Exercise = Give back each entry unchanged, minus pictures.
== Material to process
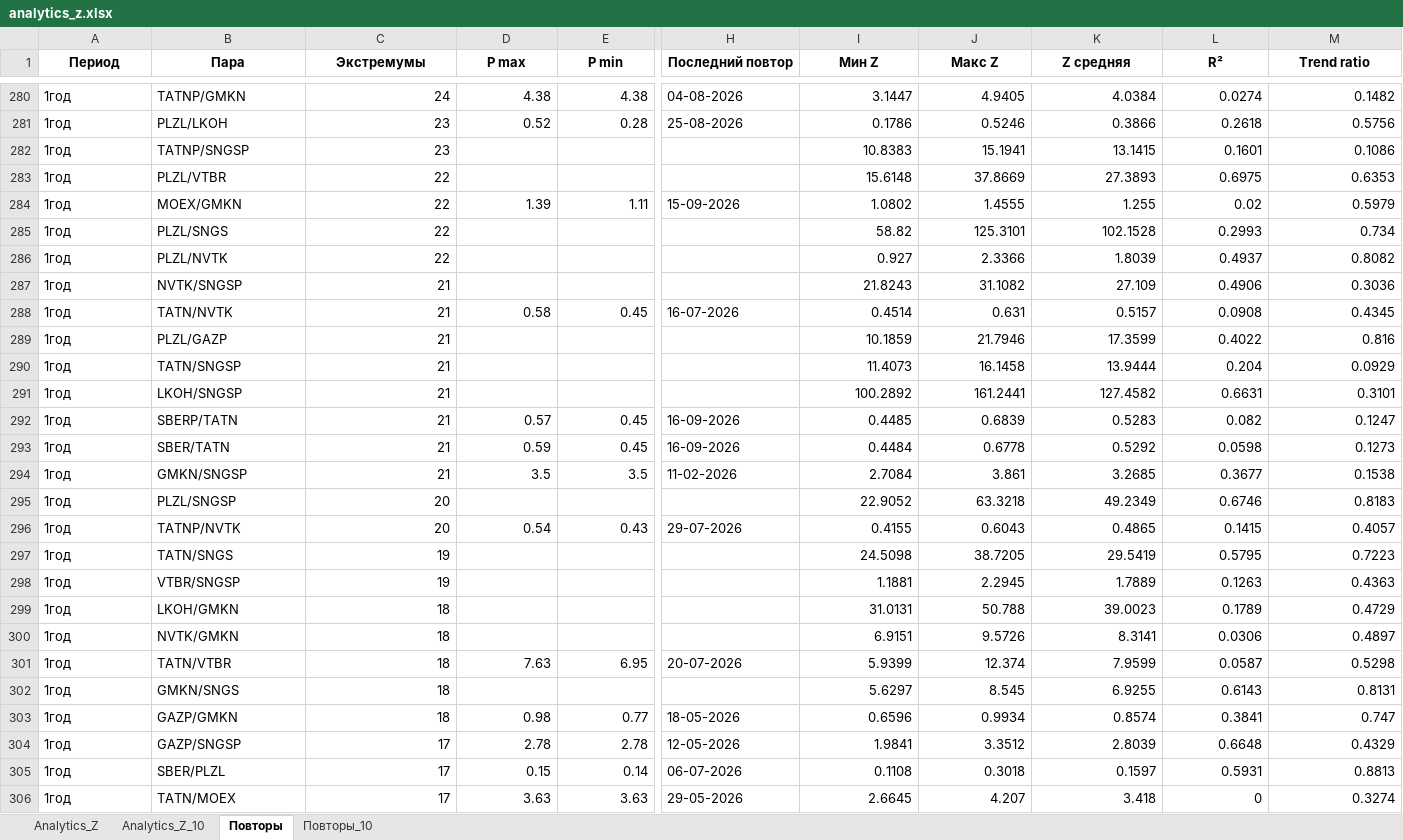
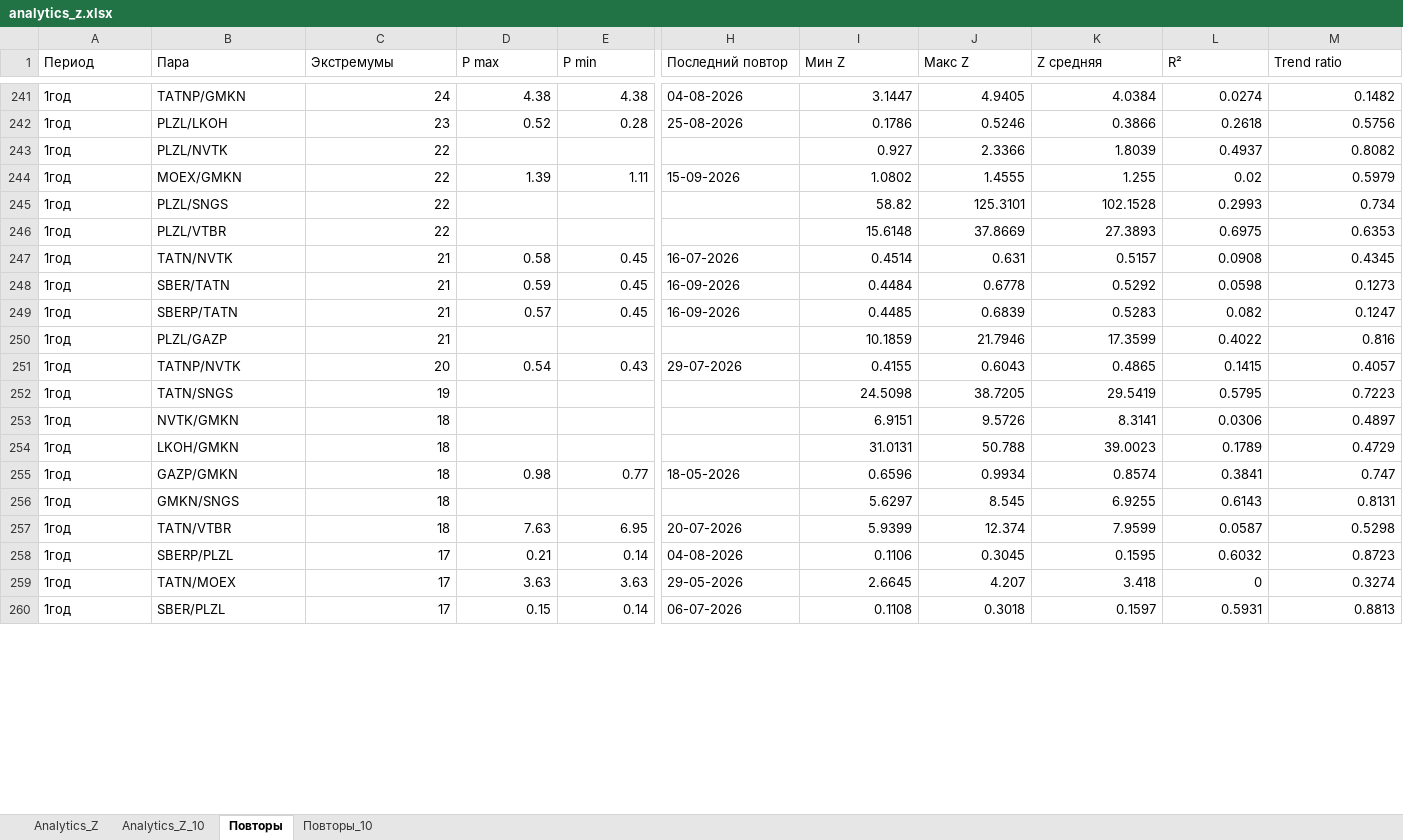
Before and after one commit to gadotkach/pairs-trading, an Excel workbook: analytics_z.xlsx, sheet Повторы, drawn as a sheet; only a part is shown, gaps mark what is left out; values as stored, in another font and other column widths than the file's, no borders; removed rows and columns are numbered as before the commit, all else as after; rows hold the shown columns only; the diff covers the shown part only; the diff names each change by its address in the sheet, - before the commit and + after, or states it on an @@ line.

```diff
--- a/analytics_z.xlsx (sheet Повторы)
+++ b/analytics_z.xlsx (sheet Повторы)
@@ A1:M1 bold: on → off, alignment: center → left @@
-row 282: 1год | TATNP/SNGSP | 23 |  |  |  | 10.8383 | 15.1941 | 13.1415 | 0.1601 | 0.1086
@@ row 286 moved to row 243: 1год @@
-row 287: 1год | NVTK/SNGSP | 21 |  |  |  | 21.8243 | 31.1082 | 27.109 | 0.4906 | 0.3036
@@ row 283 moved to row 246: 1год @@
@@ row 293 moved to row 248: 1год @@
@@ row 292 moved to row 249: 1год @@
-row 290: 1год | TATN/SNGSP | 21 |  |  |  | 11.4073 | 16.1458 | 13.9444 | 0.204 | 0.0929
-row 291: 1год | LKOH/SNGSP | 21 |  |  |  | 100.2892 | 161.2441 | 127.4582 | 0.6631 | 0.3101
-row 294: 1год | GMKN/SNGSP | 21 | 3.5 | 3.5 | 11-02-2026 | 2.7084 | 3.861 | 3.2685 | 0.3677 | 0.1538
-row 295: 1год | PLZL/SNGSP | 20 |  |  |  | 22.9052 | 63.3218 | 49.2349 | 0.6746 | 0.8183
-row 298: 1год | VTBR/SNGSP | 19 |  |  |  | 1.1881 | 2.2945 | 1.7889 | 0.1263 | 0.4363
@@ row 300 moved to row 253: 1год @@
@@ row 303 moved to row 255: 1год @@
@@ row 302 moved to row 256: 1год @@
@@ row 307 moved to row 258: 1год @@
-B259 (Пара): GAZP/SNGSP
+B259 (Пара): TATN/MOEX
-D259 (P max): 2.78
+D259 (P max): 3.63
-E259 (P min): 2.78
+E259 (P min): 3.63
-H259 (Последний повтор): 12-05-2026
+H259 (Последний повтор): 29-05-2026
-I259 (Мин Z): 1.9841
+I259 (Мин Z): 2.6645
-J259 (Макс Z): 3.3512
+J259 (Макс Z): 4.207
-K259 (Z средняя): 2.8039
+K259 (Z средняя): 3.418
-L259 (R²): 0.6648
+L259 (R²): 0
-M259 (Trend ratio): 0.4329
+M259 (Trend ratio): 0.3274
-row 306: 1год | TATN/MOEX | 17 | 3.63 | 3.63 | 29-05-2026 | 2.6645 | 4.207 | 3.418 | 0 | 0.3274
```
Also changed, not shown: 57 removed rows, 94 moved rows and cell formats elsewhere in this sheet, sheet Analytics_Z_10, sheet Analytics_Z, sheet Повторы_10, pair_strategies_analysis.xlsx, 14 other files.
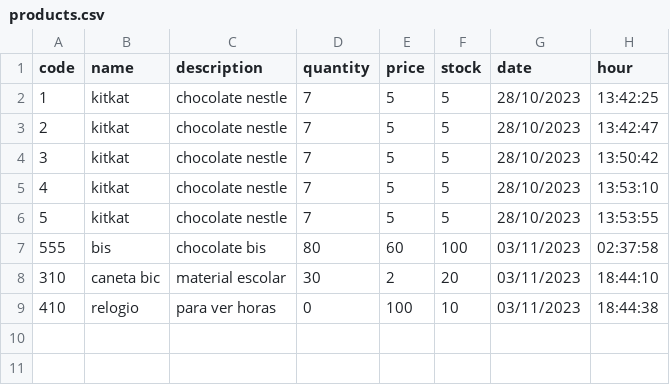
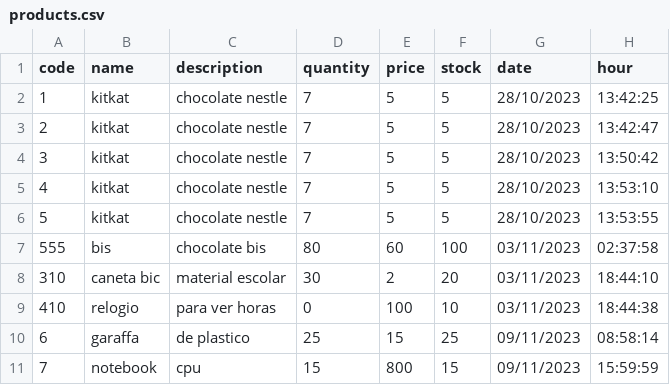
Before and after one commit to HenDGS/Rest, a CSV file: csvs/products.csv, drawn as a sheet.

Commit message:
Update clients, adjust code and fix typos
Update clients.csv with new entries, adjust streaming delay/time and typo in sse.py. Add substantial data to data.txt. Add a README.md file for project description and usage. Revise server.py to clarify its product-related functions and fix minor typos. Make small adjustments and clarifications to client.js. Also, add new information to products.csv and data2.txt. These changes improve the readability, organization, and functionality of the project.

```diff
--- a/csvs/products.csv
+++ b/csvs/products.csv
@@ -9 +9,3 @@ code,name,description,quantity,price,stock,date,hour
 410,relogio,para ver horas,0,100,10,03/11/2023,18:44:38
+6,garaffa,de plastico,25,15,25,09/11/2023,08:58:14
+7,notebook,cpu,15,800,15,09/11/2023,15:59:59
```
Also changed, not shown: csvs/stock_control.csv, 7 other files.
====
Problem solution =
Before and after one commit to gadotkach/pairs-trading, an Excel workbook: analytics_z.xlsx, sheet Повторы, drawn as a sheet; only a part is shown, gaps mark what is left out; values as stored, in another font and other column widths than the file's, no borders; removed rows and columns are numbered as before the commit, all else as after; rows hold the shown columns only; the diff covers the shown part only; the diff names each change by its address in the sheet, - before the commit and + after, or states it on an @@ line.

```diff
--- a/analytics_z.xlsx (sheet Повторы)
+++ b/analytics_z.xlsx (sheet Повторы)
@@ A1:M1 bold: on → off, alignment: center → left @@
-row 282: 1год | TATNP/SNGSP | 23 |  |  |  | 10.8383 | 15.1941 | 13.1415 | 0.1601 | 0.1086
@@ row 286 moved to row 243: 1год @@
-row 287: 1год | NVTK/SNGSP | 21 |  |  |  | 21.8243 | 31.1082 | 27.109 | 0.4906 | 0.3036
@@ row 283 moved to row 246: 1год @@
@@ row 293 moved to row 248: 1год @@
@@ row 292 moved to row 249: 1год @@
-row 290: 1год | TATN/SNGSP | 21 |  |  |  | 11.4073 | 16.1458 | 13.9444 | 0.204 | 0.0929
-row 291: 1год | LKOH/SNGSP | 21 |  |  |  | 100.2892 | 161.2441 | 127.4582 | 0.6631 | 0.3101
-row 294: 1год | GMKN/SNGSP | 21 | 3.5 | 3.5 | 11-02-2026 | 2.7084 | 3.861 | 3.2685 | 0.3677 | 0.1538
-row 295: 1год | PLZL/SNGSP | 20 |  |  |  | 22.9052 | 63.3218 | 49.2349 | 0.6746 | 0.8183
-row 298: 1год | VTBR/SNGSP | 19 |  |  |  | 1.1881 | 2.2945 | 1.7889 | 0.1263 | 0.4363
@@ row 300 moved to row 253: 1год @@
@@ row 303 moved to row 255: 1год @@
@@ row 302 moved to row 256: 1год @@
@@ row 307 moved to row 258: 1год @@
-B259 (Пара): GAZP/SNGSP
+B259 (Пара): TATN/MOEX
-D259 (P max): 2.78
+D259 (P max): 3.63
-E259 (P min): 2.78
+E259 (P min): 3.63
-H259 (Последний повтор): 12-05-2026
+H259 (Последний повтор): 29-05-2026
-I259 (Мин Z): 1.9841
+I259 (Мин Z): 2.6645
-J259 (Макс Z): 3.3512
+J259 (Макс Z): 4.207
-K259 (Z средняя): 2.8039
+K259 (Z средняя): 3.418
-L259 (R²): 0.6648
+L259 (R²): 0
-M259 (Trend ratio): 0.4329
+M259 (Trend ratio): 0.3274
-row 306: 1год | TATN/MOEX | 17 | 3.63 | 3.63 | 29-05-2026 | 2.6645 | 4.207 | 3.418 | 0 | 0.3274
```
Also changed, not shown: 57 removed rows, 94 moved rows and cell formats elsewhere in this sheet, sheet Analytics_Z_10, sheet Analytics_Z, sheet Повторы_10, pair_strategies_analysis.xlsx, 14 other files.
Before and after one commit to HenDGS/Rest, a CSV file: csvs/products.csv, drawn as a sheet.

Commit message:
Update clients, adjust code and fix typos
Update clients.csv with new entries, adjust streaming delay/time and typo in sse.py. Add substantial data to data.txt. Add a README.md file for project description and usage. Revise server.py to clarify its product-related functions and fix minor typos. Make small adjustments and clarifications to client.js. Also, add new information to products.csv and data2.txt. These changes improve the readability, organization, and functionality of the project.

```diff
--- a/csvs/products.csv
+++ b/csvs/products.csv
@@ -9 +9,3 @@ code,name,description,quantity,price,stock,date,hour
 410,relogio,para ver horas,0,100,10,03/11/2023,18:44:38
+6,garaffa,de plastico,25,15,25,09/11/2023,08:58:14
+7,notebook,cpu,15,800,15,09/11/2023,15:59:59
```
Also changed, not shown: csvs/stock_control.csv, 7 other files.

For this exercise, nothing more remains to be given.